The SEC's university presidents agreed on a 10-game schedule that eliminates all nonconference opponents and begins Sept. 26.
The SEC championship game, originally scheduled for Dec. 5, will be pushed back to Dec. 19, 13 days before the College Football Playoff semifinals are scheduled to be played on New Year's Day.
While some scheduling plans are still to be sorted out among Power Five conferences, it is growing more likely this season's playoff teams — if there is a playoff — will be selected without the aid of nonconference games involving Power Five teams.
Each SEC team will have a midseason off week in this odd, truncated season and Dec. 12 will be an off week for the entire conference. The delayed start for the Southeastern Conference is two weeks later than what the Atlantic Coast Conference set for itself Wednesday, and creates 12 weeks to get in 10 games and determine participants for the SEC title game in Atlanta.
The regular season was originally scheduled to begin on Labor Day weekend, but there was concern among SEC officials the return of students to campus in the coming weeks will spike COVID-19 cases. Conference officials believe delaying the start of the season improves the SEC's chances to launch.
“We believe these schedule adjustments offer the best opportunity to complete a full season by giving us the ability to adapt to the fluid nature of the virus and the flexibility to adjust schedules as necessary if disruptions occur,” Commissioner Greg Sankey said.
A schedule with new matchups still must be approved by athletic directors and will be announced later. The 14 SEC teams normally play eight conference games and four nonconference games, with seven teams in each division. The SEC is keeping its divisional format and each team will add two cross-divisional games.
“Some feathers may be ruffled, but gotta do what’s best for SEC,” Arkansas athletic director Hunter Yurachek said.
The Big Ten and Pac-12 have already announced plans to play only conference games. The ACC on Wednesday announced a reworked 11-game schedule that left room for one nonconference game and made famously independent Notre Dame a member of a league for the first time in the 133-year history of Fighting Irish football.
The ACC wanted to allow four of its schools to maintain in-state rivalry games with SEC schools, but now Georgia-Georgia Tech, Florida-Florida State, Clemson-South Carolina and Kentucky-Louisville have been canceled.

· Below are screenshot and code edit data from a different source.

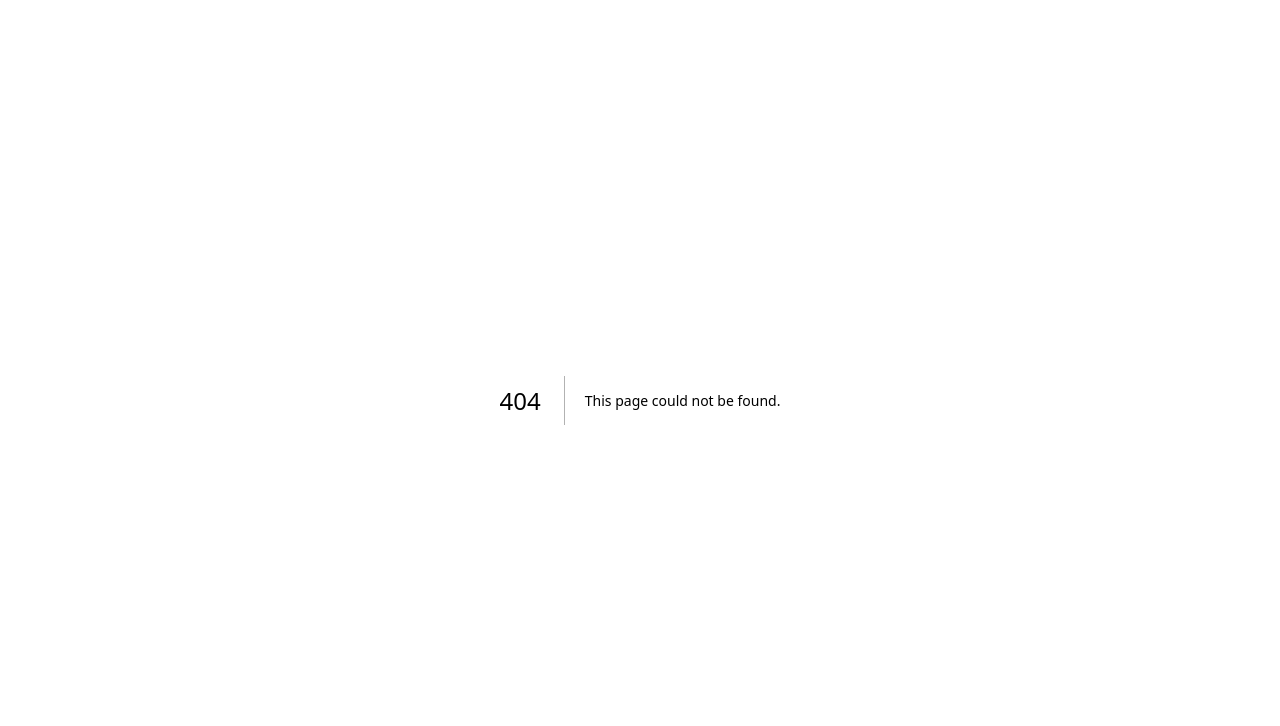
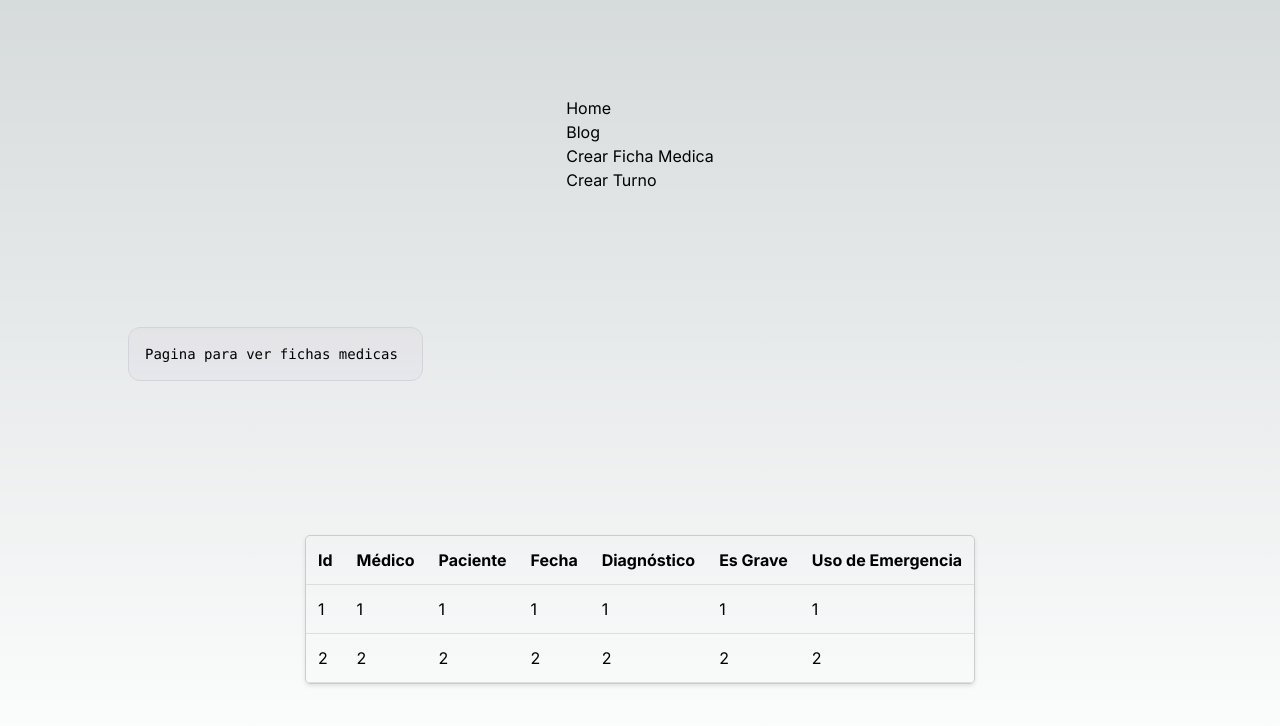
Before and after one commit to metagiles2023/SaludAgil2023, a Next.js app in the folder front/frontend-salud/: page /ficha-medica/ver in a window 1280 px wide. Before the commit this address had no page. Shown: the top 726 px of the page. Built offline with nearby package versions, Linux system fonts and the light colour scheme.

Commit message:
ver fichas medicas

```diff
--- a/front/frontend-salud/src/app/crear/fichaMedica/page.js
+++ /dev/null
@@ -1,32 +0,0 @@
-import Image from 'next/image'
-
-export default function Home() {
-  return (
-    <main className="flex min-h-screen flex-col items-center justify-between p-24">
-      <div className="z-10 max-w-5xl w-full items-center justify-between font-mono text-sm lg:flex">
-        <p className="fixed left-0 top-0 flex w-full justify-center border-b border-gray-300 bg-gradient-to-b from-zinc-200 pb-6 pt-8 backdrop-blur-2xl dark:border-neutral-800 dark:bg-zinc-800/30 dark:from-inherit lg:static lg:w-auto  lg:rounded-xl lg:border lg:bg-gray-200 lg:p-4 lg:dark:bg-zinc-800/30">
-          Crear Ficha Medica&nbsp;
-        </p>
-      </div>
-
-      <div className="mb-32 grid text-center lg:max-w-5xl lg:w-full lg:mb-0 lg:grid-cols-4 lg:text-left">
-        <a
-          href="/"
-          className="group rounded-lg border border-transparent px-5 py-4 transition-colors hover:border-gray-300 hover:bg-gray-100 hover:dark:border-neutral-700 hover:dark:bg-neutral-800 hover:dark:bg-opacity-30"
-          target="_blank"
-          rel="noopener noreferrer"
-        >
-          <h2 className={`mb-3 text-2xl font-semibold`}>
-            Home{' '}
-            <span className="inline-block transition-transform group-hover:translate-x-1 motion-reduce:transform-none">
-              -&gt;
-            </span>
-          </h2>
-          <p className={`m-0 max-w-[30ch] text-sm opacity-50`}>
-            Ir a home
-          </p>
-        </a>
-      </div>
-    </main>
-  )
-}
--- a/front/frontend-salud/src/app/crear/historiaClinica/page.js
+++ /dev/null
@@ -1,32 +0,0 @@
-import Image from 'next/image'
-
-export default function Home() {
-  return (
-    <main className="flex min-h-screen flex-col items-center justify-between p-24">
-      <div className="z-10 max-w-5xl w-full items-center justify-between font-mono text-sm lg:flex">
-        <p className="fixed left-0 top-0 flex w-full justify-center border-b border-gray-300 bg-gradient-to-b from-zinc-200 pb-6 pt-8 backdrop-blur-2xl dark:border-neutral-800 dark:bg-zinc-800/30 dark:from-inherit lg:static lg:w-auto  lg:rounded-xl lg:border lg:bg-gray-200 lg:p-4 lg:dark:bg-zinc-800/30">
-          Crear Historia Clinica
-        </p>
-      </div>
-
-      <div className="mb-32 grid text-center lg:max-w-5xl lg:w-full lg:mb-0 lg:grid-cols-4 lg:text-left">
-        <a
-          href="/"
-          className="group rounded-lg border border-transparent px-5 py-4 transition-colors hover:border-gray-300 hover:bg-gray-100 hover:dark:border-neutral-700 hover:dark:bg-neutral-800 hover:dark:bg-opacity-30"
-          target="_blank"
-          rel="noopener noreferrer"
-        >
-          <h2 className={`mb-3 text-2xl font-semibold`}>
-            Home{' '}
-            <span className="inline-block transition-transform group-hover:translate-x-1 motion-reduce:transform-none">
-              -&gt;
-            </span>
-          </h2>
-          <p className={`m-0 max-w-[30ch] text-sm opacity-50`}>
-            Ir a home
-          </p>
-        </a>
-      </div>
-    </main>
-  )
-}
--- a/front/frontend-salud/src/app/crear/turno/page.js
+++ /dev/null
@@ -1,9 +0,0 @@
-import Image from 'next/image'
-
-export default function Home() {
-  return (
-    <main className="flex min-h-screen flex-col items-center justify-between p-24">
-
-    </main>
-  )
-}
--- /dev/null
+++ b/front/frontend-salud/src/app/ficha-medica/ver/page.js
@@ -0,0 +1,41 @@
+import FichaMedica from "@/components/FichaMedica/FichaMedica";
+import NavBar from '@/components/NavBar/NavBar';
+
+let fichaMedica = [{
+    idFichaMedica: 1,
+    medico: 1,
+    paciente: 1,
+    date: 1,
+    diagnostico: 1,
+    esGrave: 1,
+    usoEmergencia: 1
+},
+{
+    idFichaMedica: 2,
+    medico: 2,
+    paciente: 2,
+    date: 2,
+    diagnostico: 2,
+    esGrave: 2,
+    usoEmergencia: 2
+}]
+
+
+export default function Home() {
+    return (
+      <main className="flex min-h-screen flex-col items-center justify-between p-24">
+        <div>
+        <NavBar />
+          {/* Rest of your homepage content */}
+        </div>
+        <div className="z-10 max-w-5xl w-full items-center justify-between font-mono text-sm lg:flex">
+          <p className="fixed left-0 top-0 flex w-full justify-center border-b border-gray-300 bg-gradient-to-b from-zinc-200 pb-6 pt-8 backdrop-blur-2xl dark:border-neutral-800 dark:bg-zinc-800/30 dark:from-inherit lg:static lg:w-auto  lg:rounded-xl lg:border lg:bg-gray-200 lg:p-4 lg:dark:bg-zinc-800/30">
+            Pagina para ver fichas medicas&nbsp;
+          </p>
+        </div>
+        <FichaMedica fichaMedica = {fichaMedica} >
+
+        </FichaMedica>
+      </main>
+    )
+  }
--- /dev/null
+++ b/front/frontend-salud/src/components/FichaMedica/FichaMedica.jsx
@@ -0,0 +1,37 @@
+import React from 'react';
+import './fichaMedica.css';
+
+const FichaMedica = ({ fichaMedica }) => {
+  return (
+    <div className="fichaMedicaTable">
+      <table>
+        <thead>
+          <tr>
+            <th>Id</th>
+            <th>Médico</th>
+            <th>Paciente</th>
+            <th>Fecha</th>
+            <th>Diagnóstico</th>
+            <th>Es Grave</th>
+            <th>Uso de Emergencia</th>
+          </tr>
+        </thead>
+        <tbody>
+          {fichaMedica.map((fila) => (
+            <tr key={fila.idFichaMedica}>
+              <td>{fila.idFichaMedica}</td>
+              <td>{fila.medico}</td>
+              <td>{fila.paciente}</td>
+              <td>{fila.date}</td>
+              <td>{fila.diagnostico}</td>
+              <td>{fila.esGrave}</td>
+              <td>{fila.usoEmergencia}</td>
+            </tr>
+          ))}
+        </tbody>
+      </table>
+    </div>
+  );
+};
+
+export default FichaMedica;
--- /dev/null
+++ b/front/frontend-salud/src/components/FichaMedica/fichaMedica.css
@@ -0,0 +1,18 @@
+.fichaMedicaTable {
+    margin: 20px;
+    border: 1px solid #ccc;
+    border-radius: 5px;
+    box-shadow: 0 2px 4px rgba(0, 0, 0, 0.1);
+    overflow: hidden;
+}
+
+table {
+    width: 100%;
+    border-collapse: collapse;
+}
+
+th, td {
+    padding: 12px;
+    text-align: left;
+    border-bottom: 1px solid #ddd;
+}
```
Also changed, not shown: front/frontend-salud/src/components/NavBar/NavBar.jsx (renamed from front/frontend-salud/components/NavBar/NavBar.jsx), 1 other file (tests, documents, lock files or other folders).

Florida athletic director Scott Stricklin said he lobbied to keep the game with the Seminoles.
"We ran out of Saturdays,” he said.
Kentucky AD Mitch Barnhart said: “I fully support the SEC’s decision to move to conference-only games, though we are disappointed we won’t have the chance to compete with Louisville for the Governor’s Cup this season."
The SEC has produced 10 of the last 14 national champions and never missed the College Football Playoff, but coaches from other conferences often complain about the league playing only eight conferences games while others play nine.
“Playing 10 SEC games is going to be unique and different and it’s going to be a challenge," Stricklin said.